What is needed: Every record here must be copied exactly, except for the images it holds.
○ ○ ○ ○
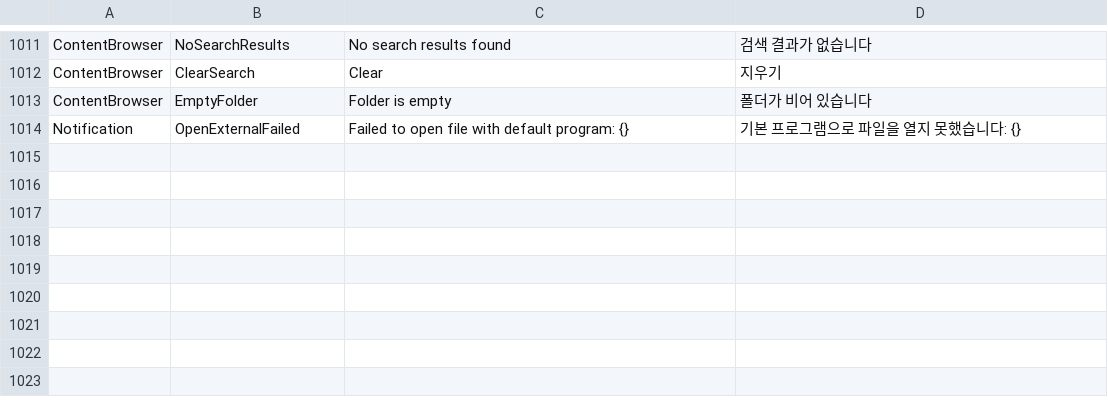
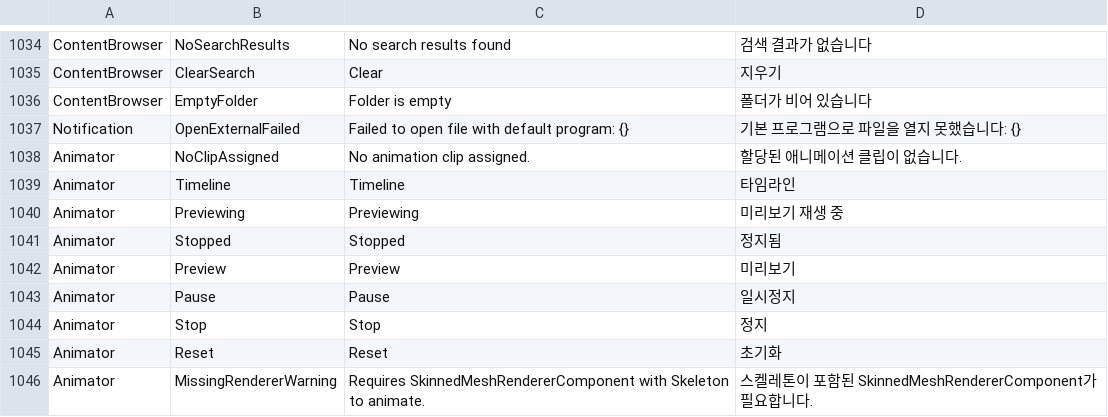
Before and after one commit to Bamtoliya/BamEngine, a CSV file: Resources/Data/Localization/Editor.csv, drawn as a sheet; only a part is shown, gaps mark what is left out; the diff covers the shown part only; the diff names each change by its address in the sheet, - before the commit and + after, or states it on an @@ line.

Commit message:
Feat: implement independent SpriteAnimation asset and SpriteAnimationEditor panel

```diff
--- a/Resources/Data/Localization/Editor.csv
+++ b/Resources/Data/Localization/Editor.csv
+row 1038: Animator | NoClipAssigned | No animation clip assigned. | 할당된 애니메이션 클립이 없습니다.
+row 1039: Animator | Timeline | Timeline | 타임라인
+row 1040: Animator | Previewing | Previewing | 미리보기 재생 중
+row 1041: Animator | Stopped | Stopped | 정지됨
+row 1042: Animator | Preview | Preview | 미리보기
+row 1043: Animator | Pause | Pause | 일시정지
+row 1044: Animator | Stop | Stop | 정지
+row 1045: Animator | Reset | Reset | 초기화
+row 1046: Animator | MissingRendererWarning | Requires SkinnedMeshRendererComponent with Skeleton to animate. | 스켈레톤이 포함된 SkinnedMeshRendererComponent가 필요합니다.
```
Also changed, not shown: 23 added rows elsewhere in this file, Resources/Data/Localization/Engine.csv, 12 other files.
○ ○ ○ ○
Answer section:
Before and after one commit to Bamtoliya/BamEngine, a CSV file: Resources/Data/Localization/Editor.csv, drawn as a sheet; only a part is shown, gaps mark what is left out; the diff covers the shown part only; the diff names each change by its address in the sheet, - before the commit and + after, or states it on an @@ line.

Commit message:
Feat: implement independent SpriteAnimation asset and SpriteAnimationEditor panel

```diff
--- a/Resources/Data/Localization/Editor.csv
+++ b/Resources/Data/Localization/Editor.csv
+row 1038: Animator | NoClipAssigned | No animation clip assigned. | 할당된 애니메이션 클립이 없습니다.
+row 1039: Animator | Timeline | Timeline | 타임라인
+row 1040: Animator | Previewing | Previewing | 미리보기 재생 중
+row 1041: Animator | Stopped | Stopped | 정지됨
+row 1042: Animator | Preview | Preview | 미리보기
+row 1043: Animator | Pause | Pause | 일시정지
+row 1044: Animator | Stop | Stop | 정지
+row 1045: Animator | Reset | Reset | 초기화
+row 1046: Animator | MissingRendererWarning | Requires SkinnedMeshRendererComponent with Skeleton to animate. | 스켈레톤이 포함된 SkinnedMeshRendererComponent가 필요합니다.
```
Also changed, not shown: 23 added rows elsewhere in this file, Resources/Data/Localization/Engine.csv, 12 other files.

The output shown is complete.